In addition to all the other medical and psychological issues my kids already faced, at puberty, my youngest daughter had developed a severe form of bipolar disorder and everything began careening out of control. Soon life was a whirlwind of hospitalizations, unpredictability, police encounters, bad decisions and the terrifying consequences of my daughter’s bizarre behavior. As I fought harder and harder to save my child’s life, any hope of writing anything was washed away from me by the tsunami of mental illness.
Night after night I lay awake crying for my daughter, crying for her lack of future and crying for all the way I was losing her. Night after night I was haunted by the realization that, no matter what I did, I might not be able to save her life. The heartache and helplessness felt like they would destroy me. I believed I had nowhere to turn. I had nowhere to go. The maze of mental healthcare was arduous and uncertain. Gaps and rules made the journey treacherous. I had no reliable mentor or shoulder to cry upon. Navigating alone and in the dark, I did not know where to turn.

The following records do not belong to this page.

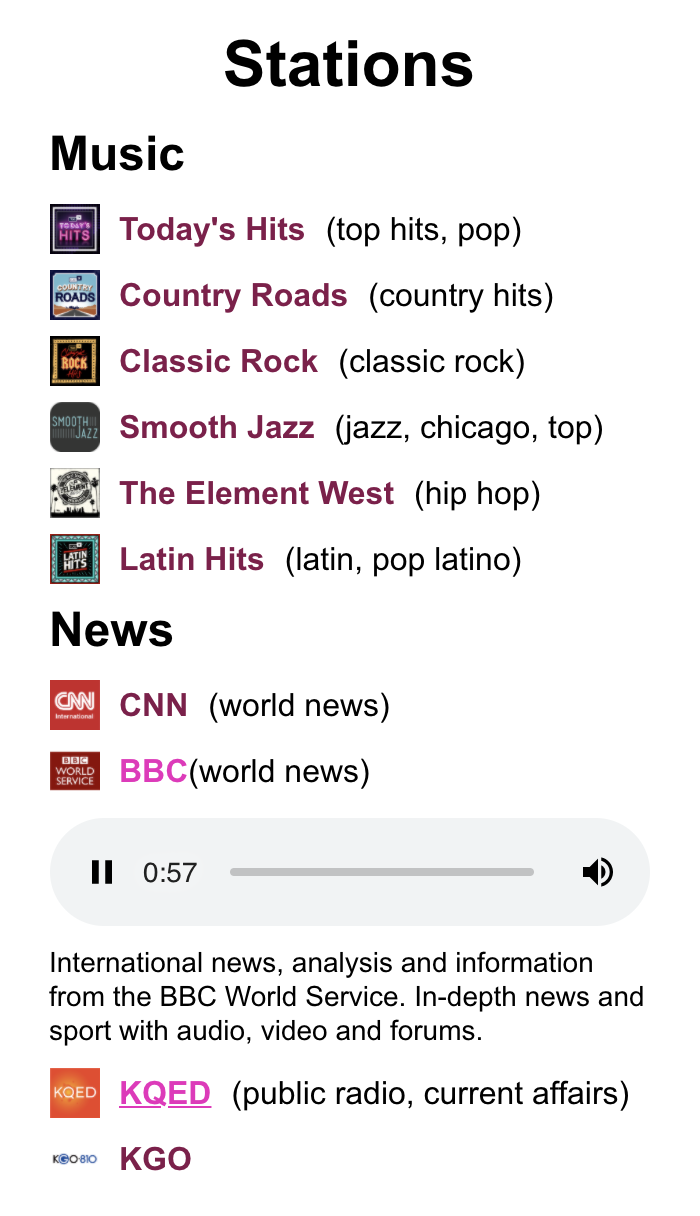
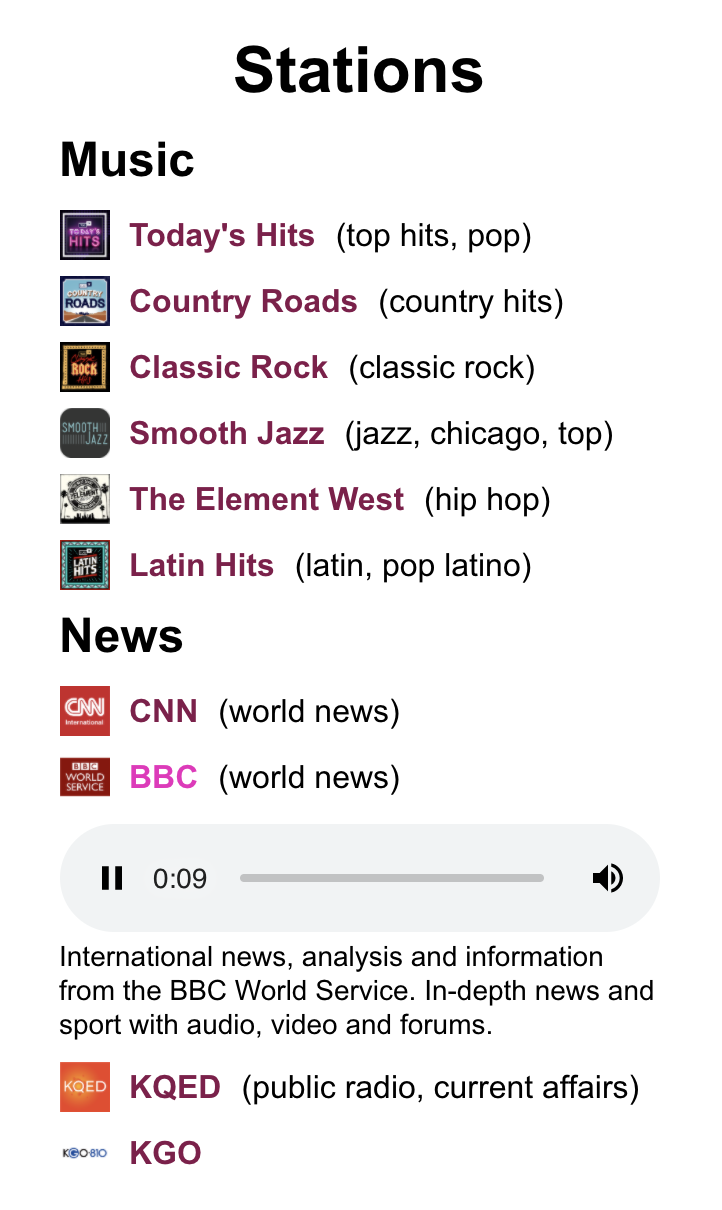
css adjustments

diff --git a/src/App.css b/src/App.css
@@ -36,6 +36,7 @@ p {margin: 10px 0 10px;}
 }
 
 .description {
+  margin-top: 4px;
   font-size: 14px;
 }
 
@@ -46,6 +47,7 @@ audio {
 .selected {
   font-weight: bold;
   color: #F012BE;
+  padding-right: 10px;
 }
 
 img {
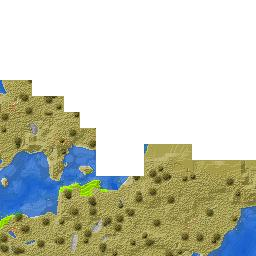
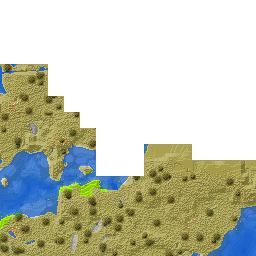
update

Changed region(s): [[0.0, 0.25, 0.1875, 0.375]]

diff --git a/unmined.map.regions.js b/unmined.map.regions.js
@@ -1,6 +1,6 @@
 var UnminedRegions = [
-{ x: 0, z: 0, m: new Uint32Array([3,3,0,0,0,0,0,0,0,0,0,0,0,0,0,0,0,0,0,0,0,0,0,0,0,0,0,0,0,0,0,0,0,0,0,0,0,0,0,0,0,0,0,0,0,0,0,0,0,0,0,0,0,0,0,0,0,0,0,0,0,0,0,0,0,0,0,0,0,0,0,0,0,0,0,0,0,0,0,0,0,0,0,0,0,0,0,0,0,0,0,0,0,0,0,0,0,0,0,0,0,0,0,0,0,0,0,0,0,0,0,0,0,0,0,0,0,0,0,0,0,0,0,0,0,0,0,0,0,0,0,0,0,0,0,0,0,0,0,0,0,0,0,0,0,0,0,0,0,0,0,0,0,0,0,0,0,0,0,0,0,0,0,0,0,0,0,0,0,0,0,0,0,0,0,0,0,0,0,0,0,0,0,0,0,0,0,0,0,0,0,0,0,0,0,0,0,0,0,0,0,0,0,0,0,0,0,0,0,0,0,0,0,0,0,0,0,0,0,0,0,0,0,0,0,0,0,0,0,0,0,0,0,0,0,0,0,0,0,0,0,0,0,0,0,0,0,0,0,0,0,0,0,0,0,0]) },
-{ x: 0, z: -1, m: new Uint32Array([0,0,0,0,0,0,0,0,0,0,0,0,0,0,0,0,0,0,0,0,0,0,0,0,0,0,0,0,0,0,0,3,0,0,0,0,0,0,0,0,0,0,0,0,0,0,0,0,0,0,0,0,0,0,0,0,0,0,0,0,0,0,0,0,0,0,0,0,0,0,0,0,0,0,0,0,0,0,0,0,0,0,0,0,0,0,0,0,0,0,0,0,0,0,0,0,0,0,0,0,0,0,0,0,0,0,0,0,0,0,0,0,0,0,0,0,0,0,0,0,0,0,0,0,0,0,0,0,0,0,0,0,0,0,0,0,0,0,0,0,0,0,0,0,0,0,0,0,0,0,0,0,0,0,0,0,0,0,0,0,0,0,0,0,0,0,0,0,0,0,0,0,0,0,0,0,0,0,0,0,0,0,0,0,0,0,0,0,0,0,0,0,0,0,0,0,0,0,0,0,0,0,0,0,0,0,0,0,0,0,0,0,0,0,0,0,0,0,0,0,0,0,0,0,0,0,0,0,0,0,0,0,0,0,0,0,0,0,0,0,0,0,0,0,0,0,0,0,0,0,0,0,0,0,0,0]) },
+{ x: 0, z: 0, m: new Uint32Array([1572867,3,0,0,0,0,0,0,0,0,0,0,0,0,0,0,0,0,0,0,0,0,0,0,0,0,0,0,0,0,0,0,0,0,0,0,0,0,0,0,0,0,0,0,0,0,0,0,0,0,0,0,0,0,0,0,0,0,0,0,0,0,0,0,0,0,0,0,0,0,0,0,0,0,0,0,0,0,0,0,0,0,0,0,0,0,0,0,0,0,0,0,0,0,0,0,0,0,0,0,0,0,0,0,0,0,0,0,0,0,0,0,0,0,0,0,0,0,0,0,0,0,0,0,0,0,0,0,0,0,0,0,0,0,0,0,0,0,0,0,0,0,0,0,0,0,0,0,0,0,0,0,0,0,0,0,0,0,0,0,0,0,0,0,0,0,0,0,0,0,0,0,0,0,0,0,0,0,0,0,0,0,0,0,0,0,0,0,0,0,0,0,0,0,0,0,0,0,0,0,0,0,0,0,0,0,0,0,0,0,0,0,0,0,0,0,0,0,0,0,0,0,0,0,0,0,0,0,0,0,0,0,0,0,0,0,0,0,0,0,0,0,0,0,0,0,0,0,0,0,0,0,0,0,0,0]) },
+{ x: 0, z: -1, m: new Uint32Array([0,0,0,0,0,0,0,0,0,0,0,0,0,0,0,0,0,0,0,0,0,0,0,0,0,0,0,0,0,0,0,1572867,0,0,0,0,0,0,0,0,0,0,0,0,0,0,0,0,0,0,0,0,0,0,0,0,0,0,0,0,0,0,0,0,0,0,0,0,0,0,0,0,0,0,0,0,0,0,0,0,0,0,0,0,0,0,0,0,0,0,0,0,0,0,0,0,0,0,0,0,0,0,0,0,0,0,0,0,0,0,0,0,0,0,0,0,0,0,0,0,0,0,0,0,0,0,0,0,0,0,0,0,0,0,0,0,0,0,0,0,0,0,0,0,0,0,0,0,0,0,0,0,0,0,0,0,0,0,0,0,0,0,0,0,0,0,0,0,0,0,0,0,0,0,0,0,0,0,0,0,0,0,0,0,0,0,0,0,0,0,0,0,0,0,0,0,0,0,0,0,0,0,0,0,0,0,0,0,0,0,0,0,0,0,0,0,0,0,0,0,0,0,0,0,0,0,0,0,0,0,0,0,0,0,0,0,0,0,0,0,0,0,0,0,0,0,0,0,0,0,0,0,0,0,0,0]) },
 { x: -1, z: -1, m: new Uint32Array([0,0,0,0,0,0,0,0,0,0,0,0,0,0,0,0,0,0,0,0,0,0,0,0,0,0,0,0,0,0,0,2147483648,0,0,0,0,0,0,0,0,0,0,0,0,0,0,0,0,0,0,0,0,0,0,0,0,0,0,0,0,0,0,0,0,0,0,0,0,0,0,0,0,0,0,0,0,0,0,0,0,0,0,0,0,0,0,0,0,0,0,0,0,0,0,0,0,0,0,0,0,0,0,0,0,0,0,0,0,0,0,0,0,0,0,0,0,0,0,0,0,0,0,0,0,0,0,0,0,0,0,0,0,0,0,0,0,0,0,0,0,0,0,0,0,0,0,0,0,0,0,0,0,0,0,0,0,0,0,0,0,0,0,0,0,0,0,0,0,0,0,0,0,0,0,0,0,0,0,0,0,0,0,0,0,0,0,0,0,0,0,0,0,0,0,0,0,0,0,0,0,0,0,0,0,0,0,0,0,0,0,0,0,0,0,0,0,0,0,0,0,0,0,0,0,0,0,0,0,0,0,0,0,0,0,0,0,0,0,0,0,0,0,0,0,0,0,0,0,0,0,0,0,0,0,0,0]) },
 { x: -1, z: 0, m: new Uint32Array([2147483648,2147483648,0,0,0,0,0,0,0,0,0,0,0,0,0,0,0,0,0,0,0,0,0,0,0,0,0,0,0,0,0,0,0,0,0,0,0,0,0,0,0,0,0,0,0,0,0,0,0,0,0,0,0,0,0,0,0,0,0,0,0,0,0,0,0,0,0,0,0,0,0,0,0,0,0,0,0,0,0,0,0,0,0,0,0,0,0,0,0,0,0,0,0,0,0,0,0,0,0,0,0,0,0,0,0,0,0,0,0,0,0,0,0,0,0,0,0,0,0,0,0,0,0,0,0,0,0,0,0,0,0,0,0,0,0,0,0,0,0,0,0,0,0,0,0,0,0,0,0,0,0,0,0,0,0,0,0,0,0,0,0,0,0,0,0,0,0,0,0,0,0,0,0,0,0,0,0,0,0,0,0,0,0,0,0,0,0,0,0,0,0,0,0,0,0,0,0,0,0,0,0,0,0,0,0,0,0,0,0,0,0,0,0,0,0,0,0,0,0,0,0,0,0,0,0,0,0,0,0,0,0,0,0,0,0,0,0,0,0,0,0,0,0,0,0,0,0,0,0,0,0,0,0,0,0,0]) },
 ];

diff --git a/unmined.map.properties.js b/unmined.map.properties.js
@@ -6,7 +6,7 @@ var UnminedMapProperties = {
     imageFormat: "jpeg",
     minRegionX: -1,
     minRegionZ: -1,
-    maxRegionX: 1,
+    maxRegionX: 20,
     maxRegionZ: 1,
     worldName: "world",
     background: "",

And so I started to write. Suddenly all the pieces came together: if I couldn’t save my daughter’s life, I could save the life of my protagonist in my novel. If I couldn’t find the right meds, a safe facility, or a happy ending for my child—I could do it for my character. If I couldn’t find the answers to my myriad problems with my girl—I could find direction as the characters came alive in my book and offered me advice.
The flood gates opened and I began to pour my heart, my pain and my hope into my novel. When my daughter’s behavior became extremely difficult, instead of lying in bed crying, I sat at the computer typing out a solution.
When the love for my own child threatened to rip my heart apart, I poured that love into my characters. And my story began to write itself—take on a life of its own—direct me to a place of peace and healing pain that felt real and whole and full of hope. Yes, the tsunami of mental illness had devastated the landscape and removed every landmark of familiarity, comfort and security. But that bareness of ground opened up a wide expanse to fill with hope. There was no place to be private. There was nowhere to hide. I was exposed for the whole world to see as I wrote fiction—but fiction whose fundamental truths reached down into my soul and scrawled them all across the page.
This was my rawest self. This was my most exposed self. The private me was stripped bare and displayed to the world. And yet, it was okay. I realized that, by stripping bare, by telling all, by exposing my wounds, I’d found a way to my most precious inner truth…and a publisher saw this.
My book is out. It is getting good reviews. I can now say, with confidence, that I wrote the great American novel. But I did more than that.
For, in the process, I faced my own fears, I found unique, creative answers to my problems and I forged a bond with my daughter that has pulled us both through the storm and into a relationship of mutual respect, health, support and love. Did I go all in? Absolutely. But, it was what I got out of it that counts.